■ **Task details**: Please return the full listing word for word, leaving out any pictures.
* * *
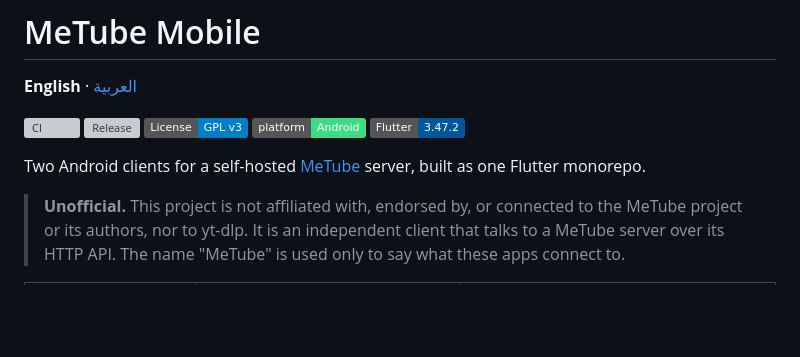
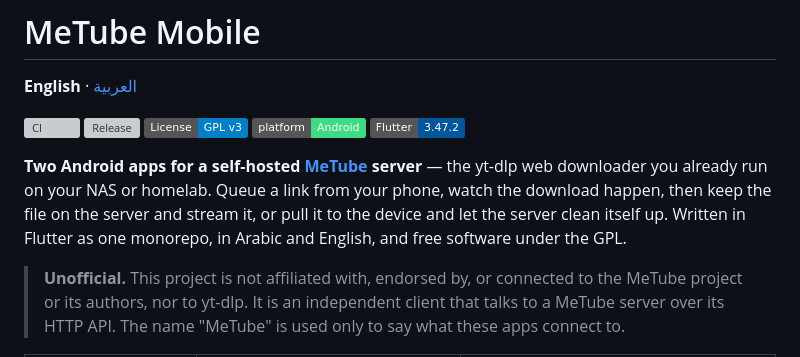
Before and after one commit to sagheerys/metube-mobile, a Markdown page: README.md, the part around the change. GitHub-like rendering; badges without logos; blank space fills up the shorter version; grey boxes are pictures that could not be loaded.

```diff
--- a/README.md
+++ b/README.md
@@ -8,8 +8,12 @@
 [![Platform](https://img.shields.io/badge/platform-Android-3DDC84.svg)](#requirements)
 [![Flutter](https://img.shields.io/badge/Flutter-3.47.2-02569B.svg)](https://flutter.dev)
 
-Two Android clients for a self-hosted [MeTube](https://github.com/alexta69/metube)
-server, built as one Flutter monorepo.
+**Two Android apps for a self-hosted [MeTube](https://github.com/alexta69/metube)
+server** — the yt-dlp web downloader you already run on your NAS or homelab.
+Queue a link from your phone, watch the download happen, then keep the file on
+the server and stream it, or pull it to the device and let the server clean
+itself up. Written in Flutter as one monorepo, in Arabic and English, and free
+software under the GPL.
 
 > **Unofficial.** This project is not affiliated with, endorsed by, or connected
 > to the MeTube project or its authors, nor to yt-dlp. It is an independent
```
Also changed, not shown: README.ar.md (+5 -2 lines).
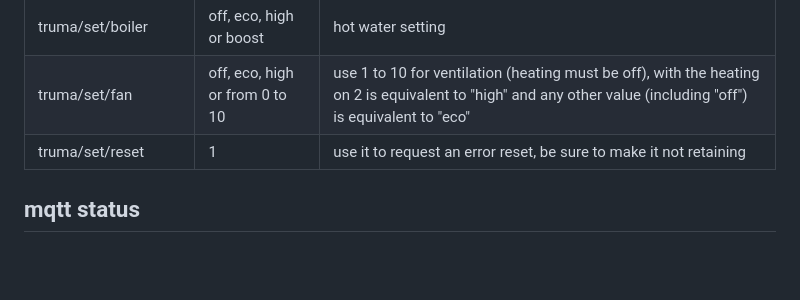
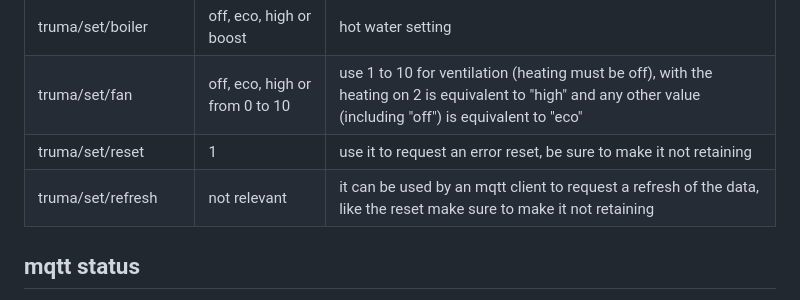
Before and after one commit to olivluca/TruMinus, a Markdown page: README.md, the part around the change. Rendered like a GitHub page; blank space fills up the shorter version.

Commit message:
added truma/set/refresh to README.md

```diff
--- a/README.md
+++ b/README.md
@@ -64,6 +64,7 @@ The setpoints received from the mqtt broker are under the `truma/set` topic and
 |truma/set/boiler|off, eco, high or boost|hot water setting|
 |truma/set/fan|off, eco, high or from 0 to 10|use 1 to 10 for ventilation (heating must be off), with the heating on 2 is equivalent to "high" and any other value (including "off") is equivalent to "eco"|
 |truma/set/reset|1|use it to request an error reset, be sure to make it not retaining|
+|truma/set/refresh|not relevant|it can be used by an mqtt client to request a refresh of the data, like the reset make sure to make it not retaining|
 
 ## mqtt status
 
```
* * *
■ **Answer area**:
Before and after one commit to sagheerys/metube-mobile, a Markdown page: README.md, the part around the change. GitHub-like rendering; badges without logos; blank space fills up the shorter version; grey boxes are pictures that could not be loaded.

```diff
--- a/README.md
+++ b/README.md
@@ -8,8 +8,12 @@
 [![Platform](https://img.shields.io/badge/platform-Android-3DDC84.svg)](#requirements)
 [![Flutter](https://img.shields.io/badge/Flutter-3.47.2-02569B.svg)](https://flutter.dev)
 
-Two Android clients for a self-hosted [MeTube](https://github.com/alexta69/metube)
-server, built as one Flutter monorepo.
+**Two Android apps for a self-hosted [MeTube](https://github.com/alexta69/metube)
+server** — the yt-dlp web downloader you already run on your NAS or homelab.
+Queue a link from your phone, watch the download happen, then keep the file on
+the server and stream it, or pull it to the device and let the server clean
+itself up. Written in Flutter as one monorepo, in Arabic and English, and free
+software under the GPL.
 
 > **Unofficial.** This project is not affiliated with, endorsed by, or connected
 > to the MeTube project or its authors, nor to yt-dlp. It is an independent
```
Also changed, not shown: README.ar.md (+5 -2 lines).
Before and after one commit to olivluca/TruMinus, a Markdown page: README.md, the part around the change. Rendered like a GitHub page; blank space fills up the shorter version.

Commit message:
added truma/set/refresh to README.md

```diff
--- a/README.md
+++ b/README.md
@@ -64,6 +64,7 @@ The setpoints received from the mqtt broker are under the `truma/set` topic and
 |truma/set/boiler|off, eco, high or boost|hot water setting|
 |truma/set/fan|off, eco, high or from 0 to 10|use 1 to 10 for ventilation (heating must be off), with the heating on 2 is equivalent to "high" and any other value (including "off") is equivalent to "eco"|
 |truma/set/reset|1|use it to request an error reset, be sure to make it not retaining|
+|truma/set/refresh|not relevant|it can be used by an mqtt client to request a refresh of the data, like the reset make sure to make it not retaining|
 
 ## mqtt status
 
```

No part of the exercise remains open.